In the data below, find every line that has the string "DECIMAL", and copy it.

◆ Items from a data source ◆
--- START ---

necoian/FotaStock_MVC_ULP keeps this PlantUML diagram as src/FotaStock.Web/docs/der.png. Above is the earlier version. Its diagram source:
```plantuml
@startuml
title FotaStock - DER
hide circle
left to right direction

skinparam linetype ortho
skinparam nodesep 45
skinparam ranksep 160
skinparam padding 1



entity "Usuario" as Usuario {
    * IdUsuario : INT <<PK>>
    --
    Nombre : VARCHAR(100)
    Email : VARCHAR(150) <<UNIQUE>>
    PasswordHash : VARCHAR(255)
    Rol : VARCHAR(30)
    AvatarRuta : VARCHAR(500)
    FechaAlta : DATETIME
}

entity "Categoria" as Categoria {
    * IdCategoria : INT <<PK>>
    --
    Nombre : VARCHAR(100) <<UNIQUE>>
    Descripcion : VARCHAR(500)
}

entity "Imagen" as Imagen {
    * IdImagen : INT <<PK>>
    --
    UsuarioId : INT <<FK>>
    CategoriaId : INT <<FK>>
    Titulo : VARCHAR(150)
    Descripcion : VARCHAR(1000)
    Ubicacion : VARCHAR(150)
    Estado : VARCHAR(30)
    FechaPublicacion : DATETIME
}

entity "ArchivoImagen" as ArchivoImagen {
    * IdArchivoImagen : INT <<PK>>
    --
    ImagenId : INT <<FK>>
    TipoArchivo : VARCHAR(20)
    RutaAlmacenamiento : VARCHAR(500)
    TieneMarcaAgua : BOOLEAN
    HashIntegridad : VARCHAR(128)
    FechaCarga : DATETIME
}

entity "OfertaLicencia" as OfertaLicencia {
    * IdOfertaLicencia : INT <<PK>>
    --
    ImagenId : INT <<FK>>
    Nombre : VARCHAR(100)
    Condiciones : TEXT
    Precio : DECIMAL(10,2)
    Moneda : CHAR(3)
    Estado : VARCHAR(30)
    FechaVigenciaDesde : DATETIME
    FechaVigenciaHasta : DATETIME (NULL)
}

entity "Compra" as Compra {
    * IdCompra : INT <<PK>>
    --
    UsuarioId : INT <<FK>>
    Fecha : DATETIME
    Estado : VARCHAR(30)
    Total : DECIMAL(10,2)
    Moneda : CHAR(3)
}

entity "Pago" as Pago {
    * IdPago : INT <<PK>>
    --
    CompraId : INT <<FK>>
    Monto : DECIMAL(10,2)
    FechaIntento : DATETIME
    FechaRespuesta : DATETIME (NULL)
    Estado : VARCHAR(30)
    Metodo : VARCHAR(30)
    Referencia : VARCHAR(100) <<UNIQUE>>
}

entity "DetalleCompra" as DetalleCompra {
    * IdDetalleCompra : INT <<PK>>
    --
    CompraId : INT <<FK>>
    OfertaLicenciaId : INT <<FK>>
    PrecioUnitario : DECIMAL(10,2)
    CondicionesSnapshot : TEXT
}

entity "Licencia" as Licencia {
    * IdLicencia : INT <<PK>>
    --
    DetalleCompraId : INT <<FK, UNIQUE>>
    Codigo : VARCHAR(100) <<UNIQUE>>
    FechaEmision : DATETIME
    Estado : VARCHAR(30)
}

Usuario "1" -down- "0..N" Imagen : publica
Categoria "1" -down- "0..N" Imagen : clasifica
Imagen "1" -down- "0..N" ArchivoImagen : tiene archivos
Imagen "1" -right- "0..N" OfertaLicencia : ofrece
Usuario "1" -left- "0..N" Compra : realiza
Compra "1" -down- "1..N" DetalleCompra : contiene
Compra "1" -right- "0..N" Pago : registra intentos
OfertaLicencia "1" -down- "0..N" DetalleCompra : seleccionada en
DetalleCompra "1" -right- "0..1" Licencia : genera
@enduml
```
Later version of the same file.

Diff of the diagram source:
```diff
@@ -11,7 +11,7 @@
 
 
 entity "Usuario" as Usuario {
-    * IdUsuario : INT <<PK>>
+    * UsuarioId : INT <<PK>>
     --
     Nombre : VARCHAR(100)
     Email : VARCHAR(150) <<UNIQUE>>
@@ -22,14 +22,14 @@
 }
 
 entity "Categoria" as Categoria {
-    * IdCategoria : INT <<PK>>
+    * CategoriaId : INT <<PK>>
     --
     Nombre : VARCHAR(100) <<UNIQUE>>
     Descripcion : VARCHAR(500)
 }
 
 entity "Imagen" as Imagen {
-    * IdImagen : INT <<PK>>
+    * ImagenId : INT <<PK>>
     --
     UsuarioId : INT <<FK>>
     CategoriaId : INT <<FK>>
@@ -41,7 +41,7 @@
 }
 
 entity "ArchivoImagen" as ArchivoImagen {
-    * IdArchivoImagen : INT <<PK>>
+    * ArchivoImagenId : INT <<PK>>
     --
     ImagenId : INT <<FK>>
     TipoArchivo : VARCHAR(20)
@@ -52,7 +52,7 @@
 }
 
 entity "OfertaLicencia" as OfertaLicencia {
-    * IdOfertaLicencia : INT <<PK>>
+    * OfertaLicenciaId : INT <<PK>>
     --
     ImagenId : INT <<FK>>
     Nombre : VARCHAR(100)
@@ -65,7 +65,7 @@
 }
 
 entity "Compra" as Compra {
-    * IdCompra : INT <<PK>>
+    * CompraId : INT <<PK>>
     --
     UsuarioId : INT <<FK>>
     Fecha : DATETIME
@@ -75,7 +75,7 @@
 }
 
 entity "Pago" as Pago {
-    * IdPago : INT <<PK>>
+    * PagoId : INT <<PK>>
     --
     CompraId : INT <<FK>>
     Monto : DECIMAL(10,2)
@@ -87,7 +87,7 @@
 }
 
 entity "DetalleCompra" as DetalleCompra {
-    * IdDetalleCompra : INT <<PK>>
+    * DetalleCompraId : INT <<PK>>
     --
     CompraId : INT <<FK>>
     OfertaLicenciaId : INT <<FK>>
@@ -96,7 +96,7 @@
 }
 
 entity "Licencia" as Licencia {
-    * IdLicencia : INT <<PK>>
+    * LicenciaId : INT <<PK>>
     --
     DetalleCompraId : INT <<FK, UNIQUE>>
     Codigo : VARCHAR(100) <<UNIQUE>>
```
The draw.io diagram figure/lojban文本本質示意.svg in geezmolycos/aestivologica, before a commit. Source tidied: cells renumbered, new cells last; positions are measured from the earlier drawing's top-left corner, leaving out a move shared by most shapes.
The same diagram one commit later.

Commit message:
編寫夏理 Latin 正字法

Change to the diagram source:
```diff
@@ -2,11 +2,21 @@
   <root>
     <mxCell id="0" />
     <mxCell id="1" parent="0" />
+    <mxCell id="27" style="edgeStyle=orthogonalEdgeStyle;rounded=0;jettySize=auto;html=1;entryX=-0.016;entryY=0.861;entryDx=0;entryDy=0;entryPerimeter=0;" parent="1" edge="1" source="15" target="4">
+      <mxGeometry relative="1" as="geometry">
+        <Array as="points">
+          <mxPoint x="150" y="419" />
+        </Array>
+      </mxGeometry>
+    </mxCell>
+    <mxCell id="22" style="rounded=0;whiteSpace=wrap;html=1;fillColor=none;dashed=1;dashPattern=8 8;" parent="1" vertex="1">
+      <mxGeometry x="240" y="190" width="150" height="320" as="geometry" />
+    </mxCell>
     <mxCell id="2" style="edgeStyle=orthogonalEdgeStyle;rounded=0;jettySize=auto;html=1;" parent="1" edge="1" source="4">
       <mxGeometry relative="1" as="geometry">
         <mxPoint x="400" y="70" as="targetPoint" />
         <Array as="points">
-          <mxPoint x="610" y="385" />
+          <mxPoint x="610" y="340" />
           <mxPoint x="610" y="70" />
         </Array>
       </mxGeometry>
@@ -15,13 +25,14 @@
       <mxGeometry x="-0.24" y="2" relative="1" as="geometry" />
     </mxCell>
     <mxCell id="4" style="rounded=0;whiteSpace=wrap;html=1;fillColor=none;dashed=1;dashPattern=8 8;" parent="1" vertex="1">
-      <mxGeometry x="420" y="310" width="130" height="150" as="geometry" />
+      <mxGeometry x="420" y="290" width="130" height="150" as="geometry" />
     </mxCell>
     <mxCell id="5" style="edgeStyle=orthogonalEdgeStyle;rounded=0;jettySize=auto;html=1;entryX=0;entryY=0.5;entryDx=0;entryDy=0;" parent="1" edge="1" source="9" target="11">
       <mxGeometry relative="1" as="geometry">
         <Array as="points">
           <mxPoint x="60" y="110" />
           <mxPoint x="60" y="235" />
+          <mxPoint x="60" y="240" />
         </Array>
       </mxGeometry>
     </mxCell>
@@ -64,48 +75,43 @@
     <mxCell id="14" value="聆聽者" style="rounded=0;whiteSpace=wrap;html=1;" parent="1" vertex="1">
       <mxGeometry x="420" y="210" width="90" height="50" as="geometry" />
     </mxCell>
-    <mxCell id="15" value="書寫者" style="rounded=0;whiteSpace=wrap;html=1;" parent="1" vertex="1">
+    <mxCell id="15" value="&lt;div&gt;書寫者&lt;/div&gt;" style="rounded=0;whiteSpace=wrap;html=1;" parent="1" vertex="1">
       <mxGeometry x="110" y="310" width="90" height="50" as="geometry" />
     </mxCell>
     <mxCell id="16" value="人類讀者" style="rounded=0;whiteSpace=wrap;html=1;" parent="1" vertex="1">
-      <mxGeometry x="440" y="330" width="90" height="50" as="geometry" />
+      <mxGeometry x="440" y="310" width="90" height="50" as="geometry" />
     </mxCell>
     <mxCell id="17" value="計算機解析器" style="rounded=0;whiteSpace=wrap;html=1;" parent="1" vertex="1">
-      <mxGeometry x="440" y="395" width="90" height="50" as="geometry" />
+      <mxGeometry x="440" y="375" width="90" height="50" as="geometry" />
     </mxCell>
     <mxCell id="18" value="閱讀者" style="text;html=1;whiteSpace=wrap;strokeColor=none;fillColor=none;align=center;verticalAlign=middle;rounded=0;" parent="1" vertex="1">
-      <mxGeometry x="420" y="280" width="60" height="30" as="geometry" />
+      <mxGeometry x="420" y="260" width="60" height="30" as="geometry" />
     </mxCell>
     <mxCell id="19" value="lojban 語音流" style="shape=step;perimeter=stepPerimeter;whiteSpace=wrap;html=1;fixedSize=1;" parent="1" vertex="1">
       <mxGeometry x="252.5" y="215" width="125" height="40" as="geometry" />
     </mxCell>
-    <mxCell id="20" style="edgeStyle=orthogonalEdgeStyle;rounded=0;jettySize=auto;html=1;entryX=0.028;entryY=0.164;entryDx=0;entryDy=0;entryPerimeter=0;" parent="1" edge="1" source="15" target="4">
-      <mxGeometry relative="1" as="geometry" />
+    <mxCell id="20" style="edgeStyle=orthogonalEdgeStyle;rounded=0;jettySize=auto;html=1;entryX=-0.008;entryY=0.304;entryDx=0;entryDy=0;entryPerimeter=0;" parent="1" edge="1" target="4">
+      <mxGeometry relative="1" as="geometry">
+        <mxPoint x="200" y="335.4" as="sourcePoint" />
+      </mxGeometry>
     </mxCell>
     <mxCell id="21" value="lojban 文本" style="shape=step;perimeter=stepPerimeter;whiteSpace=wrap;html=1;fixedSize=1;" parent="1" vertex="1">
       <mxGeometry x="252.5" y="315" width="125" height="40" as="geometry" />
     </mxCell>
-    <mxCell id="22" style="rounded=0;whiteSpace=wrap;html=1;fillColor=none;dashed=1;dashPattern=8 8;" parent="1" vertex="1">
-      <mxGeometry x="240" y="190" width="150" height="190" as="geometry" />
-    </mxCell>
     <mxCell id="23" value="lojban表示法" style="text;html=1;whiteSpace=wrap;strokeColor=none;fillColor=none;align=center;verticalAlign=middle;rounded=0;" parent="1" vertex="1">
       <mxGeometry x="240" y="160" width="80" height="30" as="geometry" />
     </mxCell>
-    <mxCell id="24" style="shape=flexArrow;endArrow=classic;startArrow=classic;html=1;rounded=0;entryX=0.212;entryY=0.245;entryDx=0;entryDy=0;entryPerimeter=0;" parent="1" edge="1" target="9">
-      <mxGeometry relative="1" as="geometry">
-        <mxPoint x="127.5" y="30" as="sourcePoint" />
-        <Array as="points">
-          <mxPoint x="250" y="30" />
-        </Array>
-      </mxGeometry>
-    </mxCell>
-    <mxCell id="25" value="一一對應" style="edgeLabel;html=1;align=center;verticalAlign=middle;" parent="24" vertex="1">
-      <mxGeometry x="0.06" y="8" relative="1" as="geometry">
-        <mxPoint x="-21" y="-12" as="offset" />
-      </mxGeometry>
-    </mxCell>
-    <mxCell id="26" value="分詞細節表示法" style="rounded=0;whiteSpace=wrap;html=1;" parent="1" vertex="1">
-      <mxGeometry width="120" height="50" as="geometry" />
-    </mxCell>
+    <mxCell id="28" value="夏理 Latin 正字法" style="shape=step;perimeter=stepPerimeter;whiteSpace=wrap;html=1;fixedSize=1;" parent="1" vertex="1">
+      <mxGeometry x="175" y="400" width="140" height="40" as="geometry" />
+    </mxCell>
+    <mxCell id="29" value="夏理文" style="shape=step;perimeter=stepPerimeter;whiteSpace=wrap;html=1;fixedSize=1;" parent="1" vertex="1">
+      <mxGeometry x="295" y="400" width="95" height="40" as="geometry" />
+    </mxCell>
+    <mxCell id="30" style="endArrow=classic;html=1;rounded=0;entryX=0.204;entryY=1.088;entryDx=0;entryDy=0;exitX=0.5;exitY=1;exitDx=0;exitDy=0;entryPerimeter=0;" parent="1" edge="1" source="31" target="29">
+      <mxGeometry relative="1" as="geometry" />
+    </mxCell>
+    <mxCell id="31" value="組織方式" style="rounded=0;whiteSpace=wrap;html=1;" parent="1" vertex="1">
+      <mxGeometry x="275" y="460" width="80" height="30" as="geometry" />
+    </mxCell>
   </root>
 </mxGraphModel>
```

--- END ---

◆ Response to the exercise ◆
    Precio : DECIMAL(10,2)
    Total : DECIMAL(10,2)
    Monto : DECIMAL(10,2)
    PrecioUnitario : DECIMAL(10,2)
     Monto : DECIMAL(10,2)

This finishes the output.